It was in October 1965 that Hélène Picard was arrested for murder, found next to the mutilated body of a prostitute known only as Cathy; an unstable and violent thief who had grown up in the care of the state, she was sentenced to death the following January, the execution carried out on 22nd March 1968, yet two months later a series of murders bearing the same hallmarks began, Brigitte on the first day of May and Angèle less than two weeks later.
A former soldier who fought in the Algerian War and now works for the Ministry of Justice, Louis Guilbeau was the man who executed Hélène Picard; a paranoid, delusional fantasist, he enthuses over the details of hanging, electrocution and beheading over dinner with Solange Lebas, the lawyer with whom he has somehow begun a relationship, assistant to the superintendent who is investigating the new killings.

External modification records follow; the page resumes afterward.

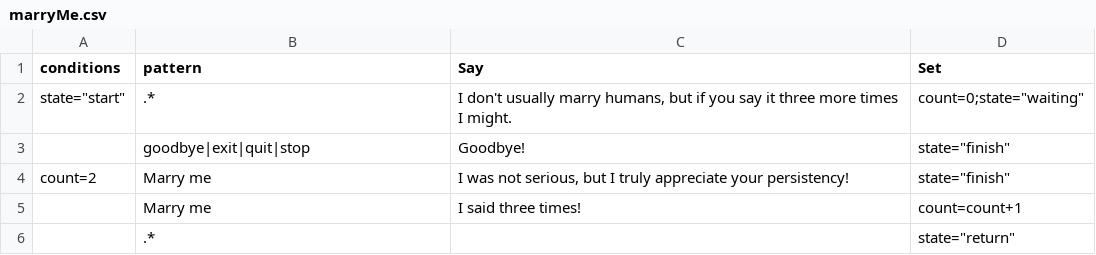
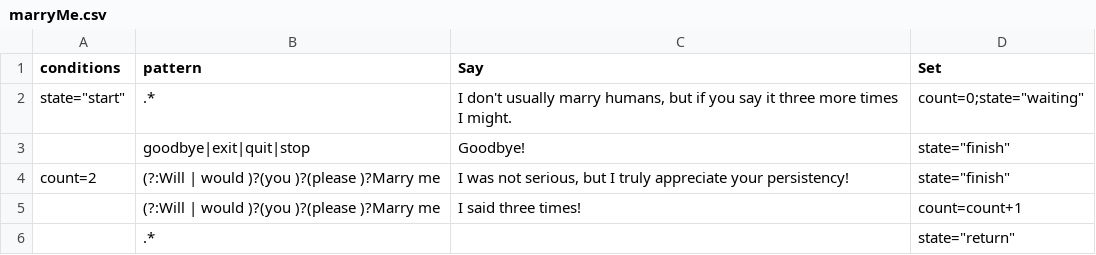
Before and after one commit to inmind-project/Git, a CSV file: Configurations/marryMe.csv, drawn as a sheet.

```diff
--- a/Configurations/marryMe.csv
+++ b/Configurations/marryMe.csv
@@ -3,4 +3,4 @@ conditions,pattern,Say,Set
 ,goodbye|exit|quit|stop,Goodbye!,"state=""finish"""
-count=2,Marry me,"I was not serious, but I truly appreciate your persistency!","state=""finish"""
-,Marry me,I said three times!,count=count+1
+count=2,(?:Will | would )?(you )?(please )?Marry me,"I was not serious, but I truly appreciate your persistency!","state=""finish"""
+,(?:Will | would )?(you )?(please )?Marry me,I said three times!,count=count+1
 ,.*,,"state=""return"""
```
Also changed, not shown: Configurations/SocialTalk.csv, Configurations/firstHello.csv, 37 other files.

There are two apparent solutions to the problem raised by writer and director Jean-Denis Bonan in A Woman Kills (La femme bourreau), shot on 16mm on the streets of Paris in the summer of civil unrest of 1968 marked by demonstrations, strikes and riots but unreleased for forty-five years: that the wrong person was executed, or that a copycat killer has taken up where Picard was curtailed and convicted.
The narration by Bernard Letrou in the style of the bullet points of a police report, the verified facts presented without emotion or bias, it is a contrast to the visuals, images of the city and characters going about – crucially – their lives, the editing dreamlike and abstract as scenes overlap like memories, the camera creeping along narrow cobbled alleys at gutter level then switching to scenes of women unaware they are being watched, bathing, dressing, simply going about their daily business.

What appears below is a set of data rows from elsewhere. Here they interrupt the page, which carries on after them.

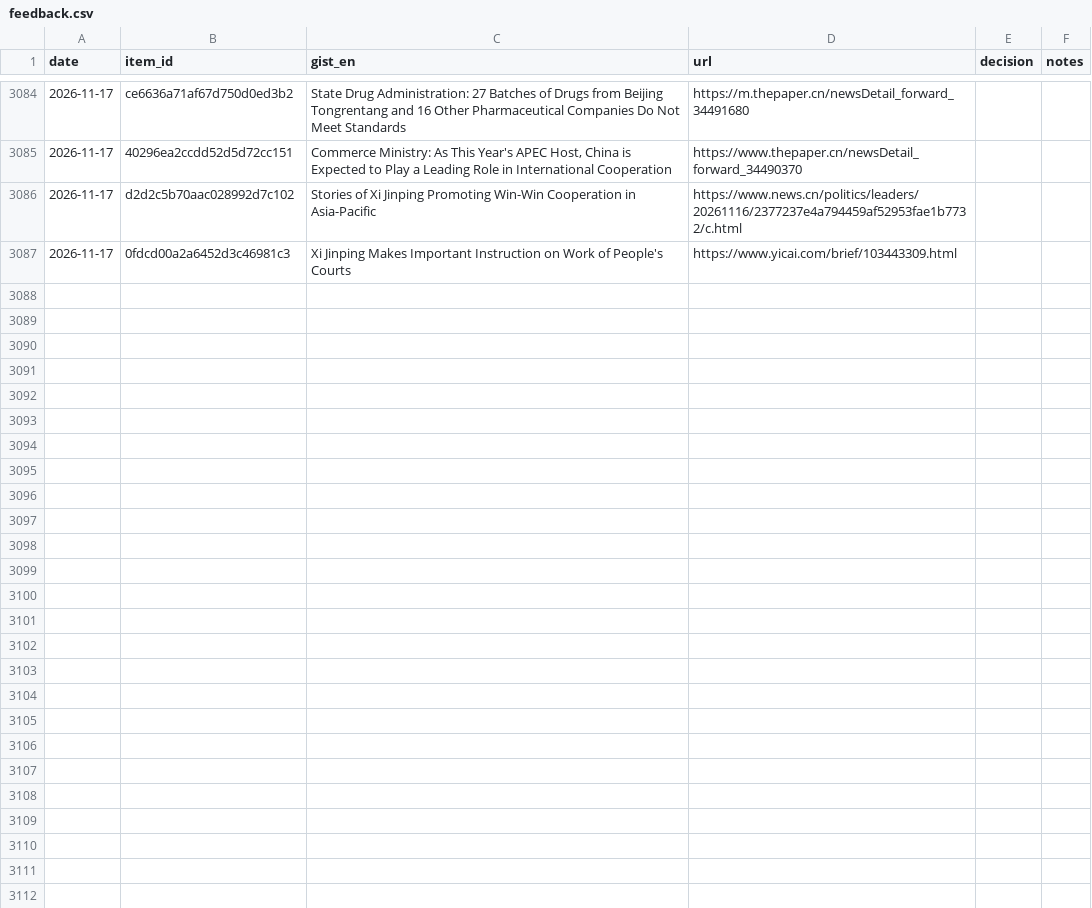
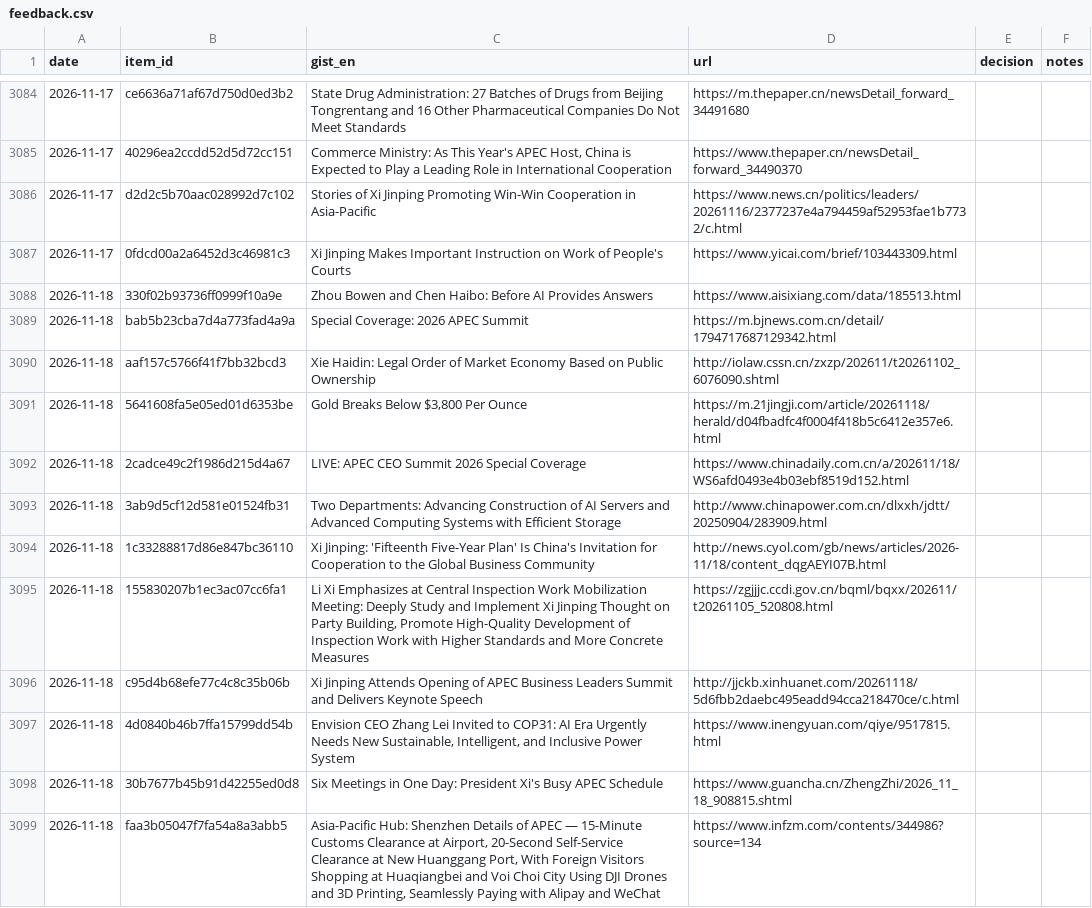
Before and after one commit to icastellamcdonald11-prog/Thesis, a CSV file: feedback.csv, drawn as a sheet; only a part is shown, gaps mark what is left out; the diff covers the shown part only.

```diff
--- a/feedback.csv
+++ b/feedback.csv
@@ -3087 +3087,13 @@ date,item_id,gist_en,url,decision,notes
 2026-11-17,0fdcd00a2a6452d3c46981c3,Xi Jinping Makes Important Instruction on Work of People's Courts,https://www.yicai.com/brief/103443309.html,,
+2026-11-18,330f02b93736ff0999f10a9e,Zhou Bowen and Chen Haibo: Before AI Provides Answers,https://www.aisixiang.com/data/185513.html,,
+2026-11-18,bab5b23cba7d4a773fad4a9a,Special Coverage: 2026 APEC Summit,https://m.bjnews.com.cn/detail/1794717687129342.html,,
+2026-11-18,aaf157c5766f41f7bb32bcd3,Xie Haidin: Legal Order of Market Economy Based on Public Ownership,http://iolaw.cssn.cn/zxzp/202611/t20261102_6076090.shtml,,
+2026-11-18,5641608fa5e05ed01d6353be,"Gold Breaks Below $3,800 Per Ounce",https://m.21jingji.com/article/20261118/herald/d04fbadfc4f0004f418b5c6412e357e6.html,,
+2026-11-18,2cadce49c2f1986d215d4a67,LIVE: APEC CEO Summit 2026 Special Coverage,https://www.chinadaily.com.cn/a/202611/18/WS6afd0493e4b03ebf8519d152.html,,
+2026-11-18,3ab9d5cf12d581e01524fb31,Two Departments: Advancing Construction of AI Servers and Advanced Computing Systems with Efficient Storage,http://www.chinapower.com.cn/dlxxh/jdtt/20250904/283909.html,,
+2026-11-18,1c33288817d86e847bc36110,Xi Jinping: 'Fifteenth Five-Year Plan' Is China's Invitation for Cooperation to the Global Business Community,http://news.cyol.com/gb/news/articles/2026-11/18/content_dqgAEYI07B.html,,
+2026-11-18,155830207b1ec3ac07cc6fa1,"Li Xi Emphasizes at Central Inspection Work Mobilization Meeting: Deeply Study and Implement Xi Jinping Thought on Party Building, Promote High-Quality Development of Inspection Work with Higher Standards and More Concrete Measures",https://zgjjjc.ccdi.gov.cn/bqml/bqxx/202611/t20261105_520808.html,,
+2026-11-18,c95d4b68efe77c4c8c35b06b,Xi Jinping Attends Opening of APEC Business Leaders Summit and Delivers Keynote Speech,http://jjckb.xinhuanet.com/20261118/5d6fbb2daebc495eadd94cca218470ce/c.html,,
+2026-11-18,4d0840b46b7ffa15799dd54b,"Envision CEO Zhang Lei Invited to COP31: AI Era Urgently Needs New Sustainable, Intelligent, and Inclusive Power System",https://www.inengyuan.com/qiye/9517815.html,,
+2026-11-18,30b7677b45b91d42255ed0d8,Six Meetings in One Day: President Xi's Busy APEC Schedule,https://www.guancha.cn/ZhengZhi/2026_11_18_908815.shtml,,
+2026-11-18,faa3b05047f7fa54a8a3abb5,"Asia-Pacific Hub: Shenzhen Details of APEC — 15-Minute Customs Clearance at Airport, 20-Second Self-Service Clearance at New Huanggang Port, With Foreign Visitors Shopping at Huaqiangbei and Voi Choi City Using DJI Drones and 3D Printing, Seamlessly Paying with Alipay and WeChat",https://www.infzm.com/contents/344986?source=134,,
```
Also changed, not shown: 12 added rows elsewhere in this file, 2 other files.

The opening interview between “society’s official killer” Guilbeau (Claude Merlin) and Lebas (Solange Pradel) conducted in starkly lit monochrome, no soft edges to blur his manic disposition or shadows in which to hide himself, it is a realism at odds with the electric illumination of Paris at night, the landmark of the Moulin Rouge, a cinema screening Barbarella, every stranger the camera passes a potential suspect.

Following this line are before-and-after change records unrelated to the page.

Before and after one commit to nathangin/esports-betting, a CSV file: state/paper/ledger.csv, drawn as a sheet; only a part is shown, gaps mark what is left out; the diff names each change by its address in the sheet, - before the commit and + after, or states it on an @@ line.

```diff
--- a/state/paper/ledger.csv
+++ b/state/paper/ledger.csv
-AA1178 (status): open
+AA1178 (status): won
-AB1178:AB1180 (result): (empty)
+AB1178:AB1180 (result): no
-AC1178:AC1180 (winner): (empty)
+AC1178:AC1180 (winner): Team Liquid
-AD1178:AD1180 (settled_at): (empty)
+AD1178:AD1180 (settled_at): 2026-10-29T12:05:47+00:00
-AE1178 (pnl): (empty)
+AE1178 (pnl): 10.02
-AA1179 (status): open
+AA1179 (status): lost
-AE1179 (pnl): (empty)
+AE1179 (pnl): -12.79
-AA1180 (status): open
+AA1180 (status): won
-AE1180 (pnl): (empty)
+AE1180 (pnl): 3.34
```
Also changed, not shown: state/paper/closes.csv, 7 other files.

The killer painting their face on like a mask to blend in with their victims, another performer in a city of façade, “city of solitude, melting pot of cultures,” the deliberate style of the first two thirds falters in the final act, abandoned in favour of an ungainly escape across the rooftops followed by a frantic extended chase sequence, A Woman Kills as frustratingly unpredictable and inconsistent as the characters it presents, any judgement or condemnation left to the viewer.
A Woman Kills is streaming on Arrow now